**PROBLEM STATEMENT**
I need all of the entries printed exactly.

**EXCERPTED DATA**

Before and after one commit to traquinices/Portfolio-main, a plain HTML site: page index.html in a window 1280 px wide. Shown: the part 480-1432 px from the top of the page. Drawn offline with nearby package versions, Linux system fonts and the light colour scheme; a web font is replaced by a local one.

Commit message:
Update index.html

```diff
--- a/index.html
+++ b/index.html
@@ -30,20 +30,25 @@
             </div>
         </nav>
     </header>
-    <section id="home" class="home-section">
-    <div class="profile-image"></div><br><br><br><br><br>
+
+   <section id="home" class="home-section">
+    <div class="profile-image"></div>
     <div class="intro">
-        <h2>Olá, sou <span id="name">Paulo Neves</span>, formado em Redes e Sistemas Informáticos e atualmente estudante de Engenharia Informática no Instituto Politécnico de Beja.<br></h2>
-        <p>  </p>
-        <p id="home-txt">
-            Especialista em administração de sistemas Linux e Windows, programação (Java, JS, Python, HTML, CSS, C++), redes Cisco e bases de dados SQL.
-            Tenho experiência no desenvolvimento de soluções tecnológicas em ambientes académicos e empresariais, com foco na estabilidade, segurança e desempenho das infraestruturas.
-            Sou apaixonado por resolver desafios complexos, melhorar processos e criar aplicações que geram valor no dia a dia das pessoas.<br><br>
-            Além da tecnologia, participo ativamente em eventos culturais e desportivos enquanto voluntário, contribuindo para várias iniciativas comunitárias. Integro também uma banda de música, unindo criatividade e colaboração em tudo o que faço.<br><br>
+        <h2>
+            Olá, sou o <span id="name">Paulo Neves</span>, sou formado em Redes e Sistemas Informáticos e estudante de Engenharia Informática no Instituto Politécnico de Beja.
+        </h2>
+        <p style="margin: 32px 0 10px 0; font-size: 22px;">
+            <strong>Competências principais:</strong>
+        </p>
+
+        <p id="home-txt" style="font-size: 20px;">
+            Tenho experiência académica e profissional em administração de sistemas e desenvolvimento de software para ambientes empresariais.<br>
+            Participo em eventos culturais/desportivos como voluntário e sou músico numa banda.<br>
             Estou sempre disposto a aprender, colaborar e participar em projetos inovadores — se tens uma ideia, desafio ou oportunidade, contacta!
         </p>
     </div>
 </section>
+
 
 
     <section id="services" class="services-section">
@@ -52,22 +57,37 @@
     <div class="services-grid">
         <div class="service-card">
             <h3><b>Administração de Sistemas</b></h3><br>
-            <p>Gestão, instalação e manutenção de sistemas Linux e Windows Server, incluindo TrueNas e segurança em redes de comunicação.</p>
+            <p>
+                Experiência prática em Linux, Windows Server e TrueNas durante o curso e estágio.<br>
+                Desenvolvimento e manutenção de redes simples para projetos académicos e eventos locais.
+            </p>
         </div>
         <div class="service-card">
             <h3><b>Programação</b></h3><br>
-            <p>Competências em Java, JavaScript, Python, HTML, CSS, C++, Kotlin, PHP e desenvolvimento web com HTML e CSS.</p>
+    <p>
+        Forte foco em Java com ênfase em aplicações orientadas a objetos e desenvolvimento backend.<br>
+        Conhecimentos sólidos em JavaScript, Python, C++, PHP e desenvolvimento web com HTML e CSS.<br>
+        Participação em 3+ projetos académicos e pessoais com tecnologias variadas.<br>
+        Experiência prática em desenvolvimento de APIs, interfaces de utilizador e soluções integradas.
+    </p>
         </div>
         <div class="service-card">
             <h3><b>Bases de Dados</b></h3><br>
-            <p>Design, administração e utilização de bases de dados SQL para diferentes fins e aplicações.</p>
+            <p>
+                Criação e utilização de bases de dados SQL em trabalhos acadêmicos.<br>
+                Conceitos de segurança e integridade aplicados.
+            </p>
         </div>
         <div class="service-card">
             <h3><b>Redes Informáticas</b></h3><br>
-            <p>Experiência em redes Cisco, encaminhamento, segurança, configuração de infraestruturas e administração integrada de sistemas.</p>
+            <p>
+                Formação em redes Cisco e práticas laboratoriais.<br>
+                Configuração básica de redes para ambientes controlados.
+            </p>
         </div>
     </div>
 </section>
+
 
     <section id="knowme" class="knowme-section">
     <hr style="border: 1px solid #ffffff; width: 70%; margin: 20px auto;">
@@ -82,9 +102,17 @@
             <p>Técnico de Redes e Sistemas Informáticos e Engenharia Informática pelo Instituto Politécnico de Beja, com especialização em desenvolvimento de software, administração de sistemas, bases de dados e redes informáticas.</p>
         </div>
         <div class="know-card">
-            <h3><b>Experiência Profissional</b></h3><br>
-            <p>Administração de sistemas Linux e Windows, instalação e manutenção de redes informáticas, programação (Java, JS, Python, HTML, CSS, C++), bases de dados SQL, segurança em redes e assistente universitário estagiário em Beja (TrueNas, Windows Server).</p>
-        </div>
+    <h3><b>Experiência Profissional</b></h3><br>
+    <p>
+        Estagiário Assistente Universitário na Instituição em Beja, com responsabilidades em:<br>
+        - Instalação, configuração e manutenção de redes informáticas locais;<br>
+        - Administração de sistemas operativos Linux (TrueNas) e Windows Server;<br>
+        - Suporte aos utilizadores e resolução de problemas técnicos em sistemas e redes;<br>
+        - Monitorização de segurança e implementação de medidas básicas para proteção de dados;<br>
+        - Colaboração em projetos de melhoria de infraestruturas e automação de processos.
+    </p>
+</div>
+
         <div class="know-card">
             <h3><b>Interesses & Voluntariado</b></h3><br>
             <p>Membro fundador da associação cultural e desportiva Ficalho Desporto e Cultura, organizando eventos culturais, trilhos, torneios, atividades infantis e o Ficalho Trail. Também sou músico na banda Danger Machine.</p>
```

**SOLUTION**
Before and after one commit to traquinices/Portfolio-main, a plain HTML site: page index.html in a window 1280 px wide. Shown: the part 480-1432 px from the top of the page. Drawn offline with nearby package versions, Linux system fonts and the light colour scheme; a web font is replaced by a local one.

Commit message:
Update index.html

```diff
--- a/index.html
+++ b/index.html
@@ -30,20 +30,25 @@
             </div>
         </nav>
     </header>
-    <section id="home" class="home-section">
-    <div class="profile-image"></div><br><br><br><br><br>
+
+   <section id="home" class="home-section">
+    <div class="profile-image"></div>
     <div class="intro">
-        <h2>Olá, sou <span id="name">Paulo Neves</span>, formado em Redes e Sistemas Informáticos e atualmente estudante de Engenharia Informática no Instituto Politécnico de Beja.<br></h2>
-        <p>  </p>
-        <p id="home-txt">
-            Especialista em administração de sistemas Linux e Windows, programação (Java, JS, Python, HTML, CSS, C++), redes Cisco e bases de dados SQL.
-            Tenho experiência no desenvolvimento de soluções tecnológicas em ambientes académicos e empresariais, com foco na estabilidade, segurança e desempenho das infraestruturas.
-            Sou apaixonado por resolver desafios complexos, melhorar processos e criar aplicações que geram valor no dia a dia das pessoas.<br><br>
-            Além da tecnologia, participo ativamente em eventos culturais e desportivos enquanto voluntário, contribuindo para várias iniciativas comunitárias. Integro também uma banda de música, unindo criatividade e colaboração em tudo o que faço.<br><br>
+        <h2>
+            Olá, sou o <span id="name">Paulo Neves</span>, sou formado em Redes e Sistemas Informáticos e estudante de Engenharia Informática no Instituto Politécnico de Beja.
+        </h2>
+        <p style="margin: 32px 0 10px 0; font-size: 22px;">
+            <strong>Competências principais:</strong>
+        </p>
+
+        <p id="home-txt" style="font-size: 20px;">
+            Tenho experiência académica e profissional em administração de sistemas e desenvolvimento de software para ambientes empresariais.<br>
+            Participo em eventos culturais/desportivos como voluntário e sou músico numa banda.<br>
             Estou sempre disposto a aprender, colaborar e participar em projetos inovadores — se tens uma ideia, desafio ou oportunidade, contacta!
         </p>
     </div>
 </section>
+
 
 
     <section id="services" class="services-section">
@@ -52,22 +57,37 @@
     <div class="services-grid">
         <div class="service-card">
             <h3><b>Administração de Sistemas</b></h3><br>
-            <p>Gestão, instalação e manutenção de sistemas Linux e Windows Server, incluindo TrueNas e segurança em redes de comunicação.</p>
+            <p>
+                Experiência prática em Linux, Windows Server e TrueNas durante o curso e estágio.<br>
+                Desenvolvimento e manutenção de redes simples para projetos académicos e eventos locais.
+            </p>
         </div>
         <div class="service-card">
             <h3><b>Programação</b></h3><br>
-            <p>Competências em Java, JavaScript, Python, HTML, CSS, C++, Kotlin, PHP e desenvolvimento web com HTML e CSS.</p>
+    <p>
+        Forte foco em Java com ênfase em aplicações orientadas a objetos e desenvolvimento backend.<br>
+        Conhecimentos sólidos em JavaScript, Python, C++, PHP e desenvolvimento web com HTML e CSS.<br>
+        Participação em 3+ projetos académicos e pessoais com tecnologias variadas.<br>
+        Experiência prática em desenvolvimento de APIs, interfaces de utilizador e soluções integradas.
+    </p>
         </div>
         <div class="service-card">
             <h3><b>Bases de Dados</b></h3><br>
-            <p>Design, administração e utilização de bases de dados SQL para diferentes fins e aplicações.</p>
+            <p>
+                Criação e utilização de bases de dados SQL em trabalhos acadêmicos.<br>
+                Conceitos de segurança e integridade aplicados.
+            </p>
         </div>
         <div class="service-card">
             <h3><b>Redes Informáticas</b></h3><br>
-            <p>Experiência em redes Cisco, encaminhamento, segurança, configuração de infraestruturas e administração integrada de sistemas.</p>
+            <p>
+                Formação em redes Cisco e práticas laboratoriais.<br>
+                Configuração básica de redes para ambientes controlados.
+            </p>
         </div>
     </div>
 </section>
+
 
     <section id="knowme" class="knowme-section">
     <hr style="border: 1px solid #ffffff; width: 70%; margin: 20px auto;">
@@ -82,9 +102,17 @@
             <p>Técnico de Redes e Sistemas Informáticos e Engenharia Informática pelo Instituto Politécnico de Beja, com especialização em desenvolvimento de software, administração de sistemas, bases de dados e redes informáticas.</p>
         </div>
         <div class="know-card">
-            <h3><b>Experiência Profissional</b></h3><br>
-            <p>Administração de sistemas Linux e Windows, instalação e manutenção de redes informáticas, programação (Java, JS, Python, HTML, CSS, C++), bases de dados SQL, segurança em redes e assistente universitário estagiário em Beja (TrueNas, Windows Server).</p>
-        </div>
+    <h3><b>Experiência Profissional</b></h3><br>
+    <p>
+        Estagiário Assistente Universitário na Instituição em Beja, com responsabilidades em:<br>
+        - Instalação, configuração e manutenção de redes informáticas locais;<br>
+        - Administração de sistemas operativos Linux (TrueNas) e Windows Server;<br>
+        - Suporte aos utilizadores e resolução de problemas técnicos em sistemas e redes;<br>
+        - Monitorização de segurança e implementação de medidas básicas para proteção de dados;<br>
+        - Colaboração em projetos de melhoria de infraestruturas e automação de processos.
+    </p>
+</div>
+
         <div class="know-card">
             <h3><b>Interesses & Voluntariado</b></h3><br>
             <p>Membro fundador da associação cultural e desportiva Ficalho Desporto e Cultura, organizando eventos culturais, trilhos, torneios, atividades infantis e o Ficalho Trail. Também sou músico na banda Danger Machine.</p>
```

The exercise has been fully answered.